Updated: Dec 26, 2020
Often times owners and strangers alike are guilty of instilling bad behavior in their dogs.
You just got yourself a dog and the excitement between you two consists of kisses and cuddles. After long days of work you come home and your dog (un)patiently waits for you by the entrance. Once you walk in the house, you are greeted with whimpers and jumps of excitement. Most people are so pleased that they were missed, this bad behavior is dismissed and rewarded with attention. What should you do?
The number one cause of your dog jumping on people is, well, excitement. People often encourage jumping with positive reinforcement. When we need to negatively punish jumping behavior. If your dog is already in the habit of jumping on people, here are a few tips that may helpl:
Have your dog sit before people pet them, and remain sitting while being greeted. If they get up, they no longer receive attention;
Have your dog lay down before children pet them, and remain laying down as they are greeted. (See my desensitization blog for other info);
If your dog gets excited when people come to visit, I’d recommend fitting one spot in the house your dog could sit and wait to be greeted. (It may help if the dog could keep an eye on the entrance);
If you notice your dog is going jump up on you, lift your knee to your dogs chest and command “no bark”.
For those strangers that ask to pet your dog and say “It’s okay, I don’t mind if they jump”. Do NOT let it sly, tell them that you’re trying to stop that behavior. Some of you might be wondering why jumping is such a big deal. For those of you that question the matter, I’ll leave you with a story.

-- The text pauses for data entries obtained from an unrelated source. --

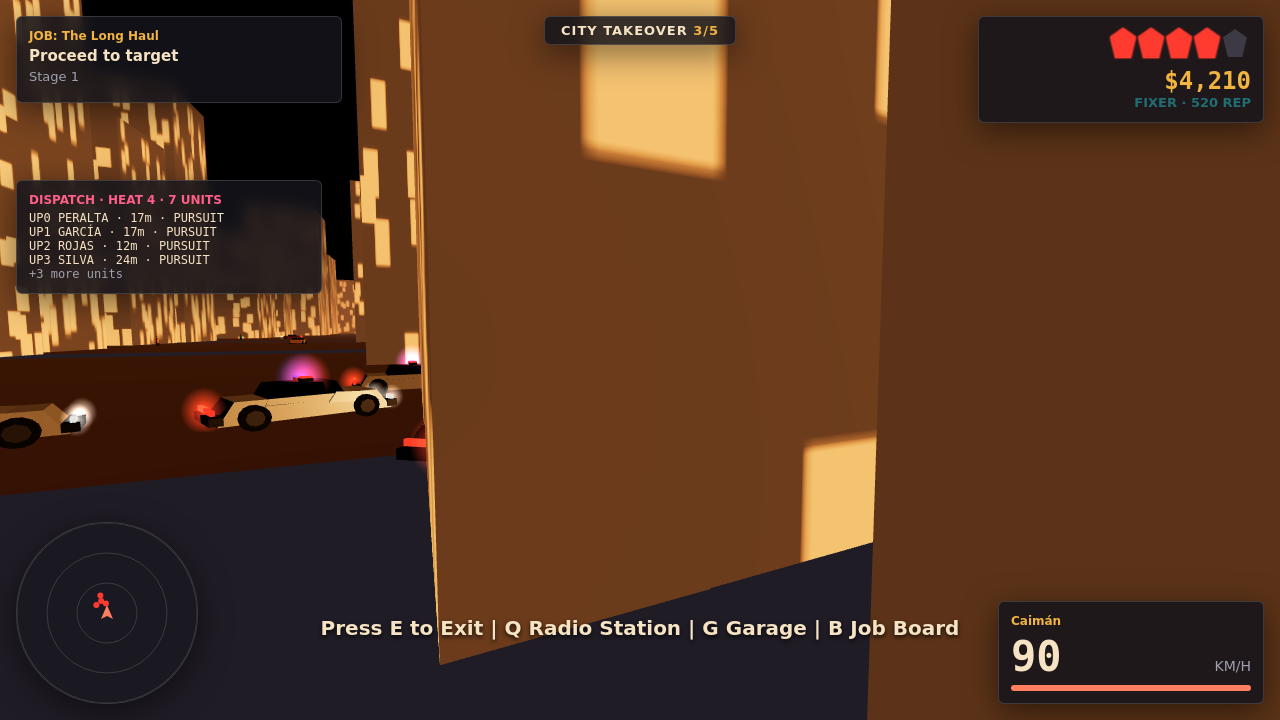
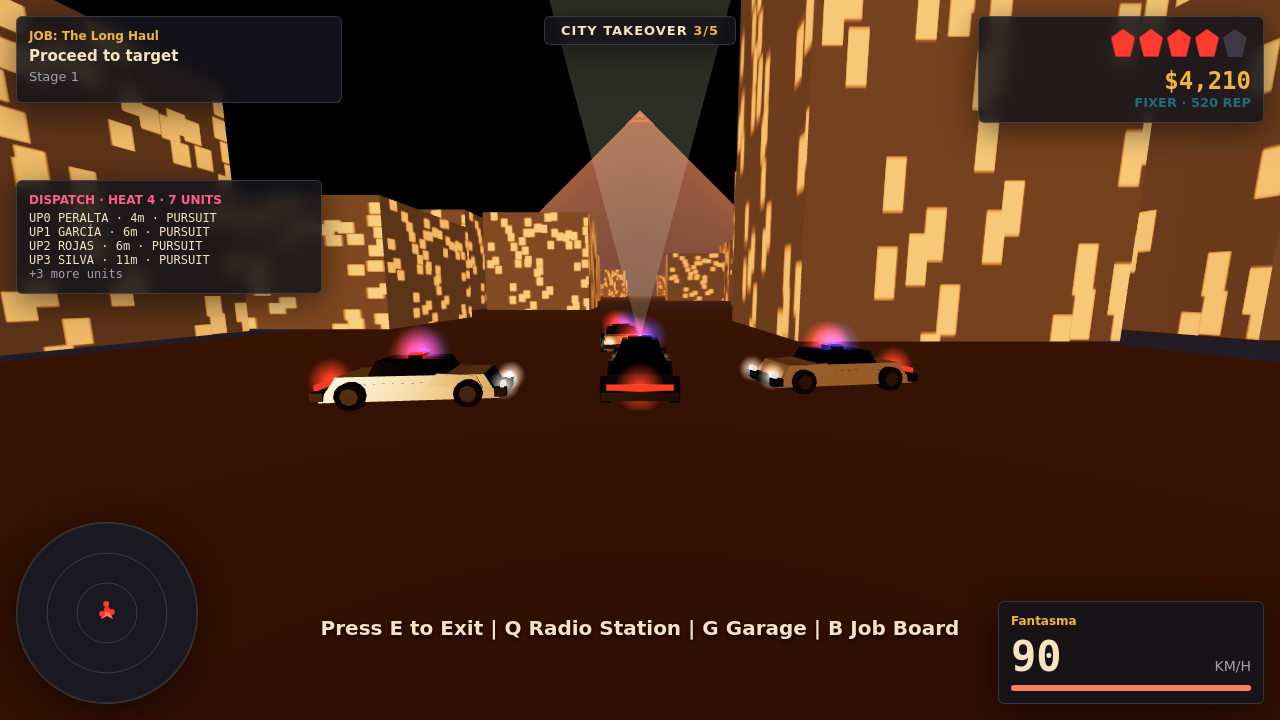
Lively M16: cover reshoot at spawn boulevard

diff --git a/game/main.js b/game/main.js
@@ -286,6 +286,23 @@ window.__calderaTest = {
     }
     return results;
   },
+  projectCar() {
+    camera.updateMatrixWorld();
+    if (!player.car || !player.car.mesh) return null;
+    const w = renderer.domElement.width || window.innerWidth;
+    const h = renderer.domElement.height || window.innerHeight;
+    const v = new THREE.Vector3();
+    player.car.mesh.getWorldPosition(v);
+    v.project(camera);
+    const sx = (v.x * 0.5 + 0.5) * w;
+    const sy = (-(v.y * 0.5) + 0.5) * h;
+    const inFrustum = v.z >= -1 && v.z <= 1 && sx >= 0 && sx <= w && sy >= 0 && sy <= h;
+    return {
+      x: Math.round((sx / w) * 100),
+      y: Math.round((sy / h) * 100),
+      inFrustum
+    };
+  },
   projectPeds() {
     camera.updateMatrixWorld();
     const results = [];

A friend of mine got her very first puppy, when the puppy was small she didn’t mind the dog jumping on her. Once the dog become 80Ibs, the jumping became a problem. Especially, when the dog was jumping in children and older folk. Now you might say, well I have a small dog so the jumping doesn’t matter. In my opinion it does not matter, jumping is still RUDE.